### WORK ITEM
If a line in the data below contains the word "participant", copy it out.
START DATA TO PROCESS
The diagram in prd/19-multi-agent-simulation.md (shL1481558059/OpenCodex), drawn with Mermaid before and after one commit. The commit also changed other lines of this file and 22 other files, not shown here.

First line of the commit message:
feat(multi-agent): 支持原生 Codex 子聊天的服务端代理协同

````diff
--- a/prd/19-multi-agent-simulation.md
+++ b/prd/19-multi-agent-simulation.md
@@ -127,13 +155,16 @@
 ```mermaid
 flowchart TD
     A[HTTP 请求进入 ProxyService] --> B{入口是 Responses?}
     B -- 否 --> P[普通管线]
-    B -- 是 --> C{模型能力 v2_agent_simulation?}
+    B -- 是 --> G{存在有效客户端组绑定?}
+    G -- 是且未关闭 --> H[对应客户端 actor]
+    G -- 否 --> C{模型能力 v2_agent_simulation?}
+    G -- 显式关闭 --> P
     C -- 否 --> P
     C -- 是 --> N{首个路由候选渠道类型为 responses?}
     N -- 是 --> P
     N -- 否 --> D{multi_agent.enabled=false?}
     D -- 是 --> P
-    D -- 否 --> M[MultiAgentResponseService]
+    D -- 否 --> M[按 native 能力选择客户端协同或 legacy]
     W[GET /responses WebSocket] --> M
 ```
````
END DATA TO PROCESS
START DATA TO PROCESS
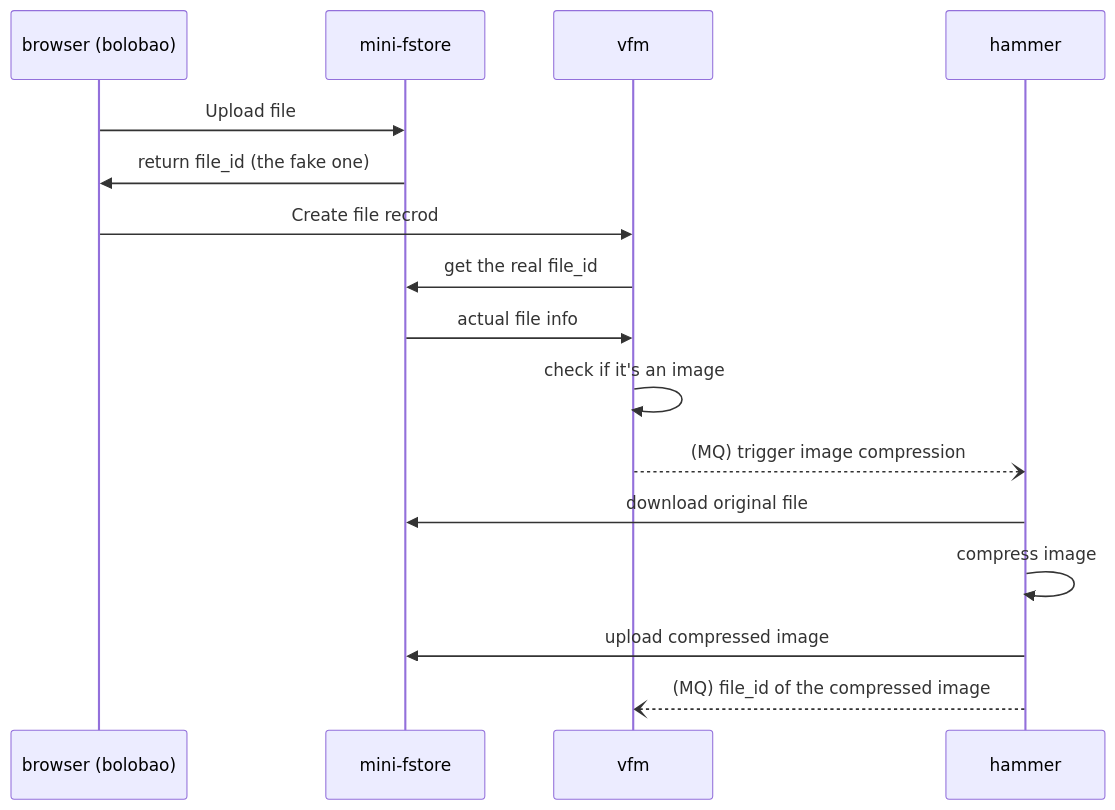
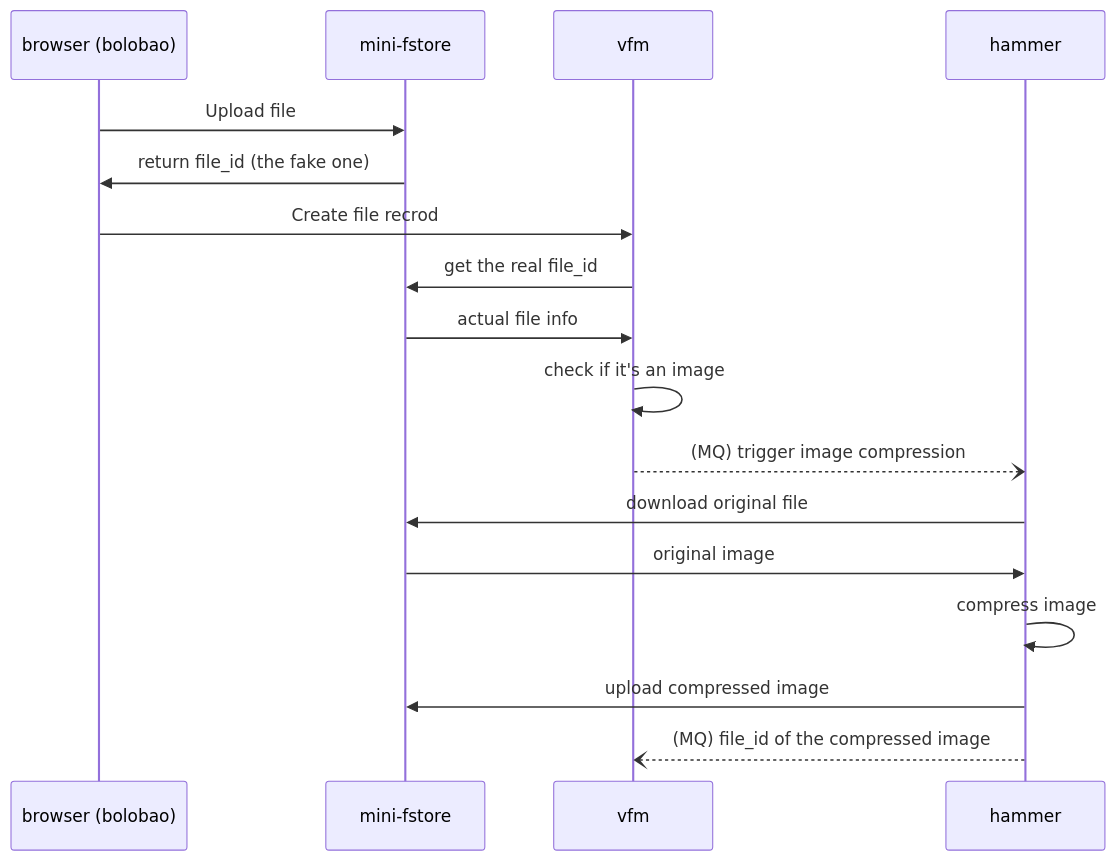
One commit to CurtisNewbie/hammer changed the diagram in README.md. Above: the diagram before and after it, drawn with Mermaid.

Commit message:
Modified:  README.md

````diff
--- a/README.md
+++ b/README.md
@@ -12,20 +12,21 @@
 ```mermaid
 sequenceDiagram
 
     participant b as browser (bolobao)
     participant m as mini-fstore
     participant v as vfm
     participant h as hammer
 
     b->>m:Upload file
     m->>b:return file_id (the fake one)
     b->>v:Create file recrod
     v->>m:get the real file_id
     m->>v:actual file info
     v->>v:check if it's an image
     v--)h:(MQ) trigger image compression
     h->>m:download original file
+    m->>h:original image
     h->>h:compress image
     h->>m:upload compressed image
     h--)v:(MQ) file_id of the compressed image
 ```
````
END DATA TO PROCESS
START DATA TO PROCESS
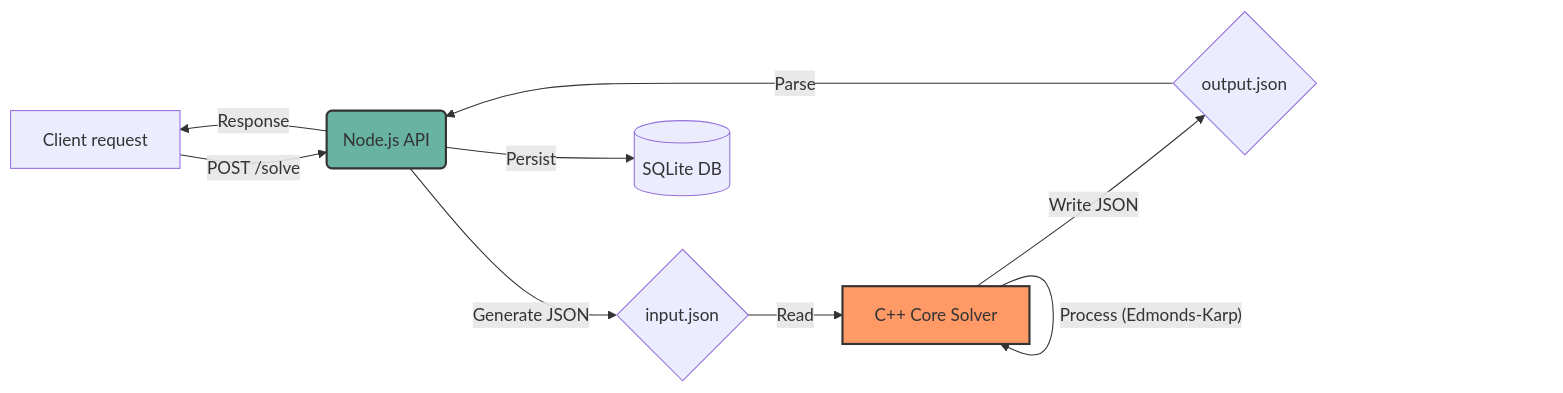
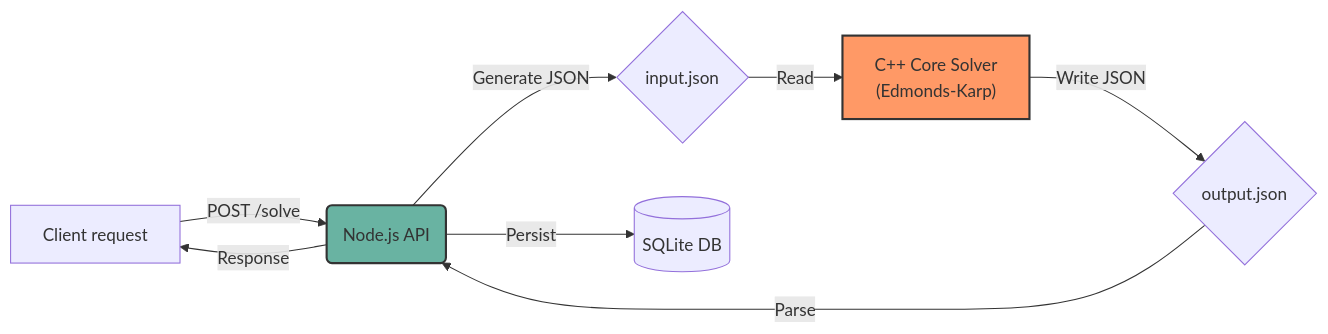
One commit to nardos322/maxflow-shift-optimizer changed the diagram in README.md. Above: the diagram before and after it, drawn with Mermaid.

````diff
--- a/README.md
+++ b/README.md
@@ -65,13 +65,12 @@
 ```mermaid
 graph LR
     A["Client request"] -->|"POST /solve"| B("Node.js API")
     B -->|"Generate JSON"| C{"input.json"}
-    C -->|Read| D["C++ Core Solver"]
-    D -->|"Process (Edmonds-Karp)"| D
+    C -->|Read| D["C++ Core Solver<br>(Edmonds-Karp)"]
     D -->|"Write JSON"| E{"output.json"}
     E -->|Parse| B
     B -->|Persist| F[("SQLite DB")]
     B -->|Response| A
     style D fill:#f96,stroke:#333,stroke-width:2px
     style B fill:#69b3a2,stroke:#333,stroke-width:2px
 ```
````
END DATA TO PROCESS
### RESPONSE BELOW
     participant b as browser (bolobao)
     participant m as mini-fstore
     participant v as vfm
     participant h as hammer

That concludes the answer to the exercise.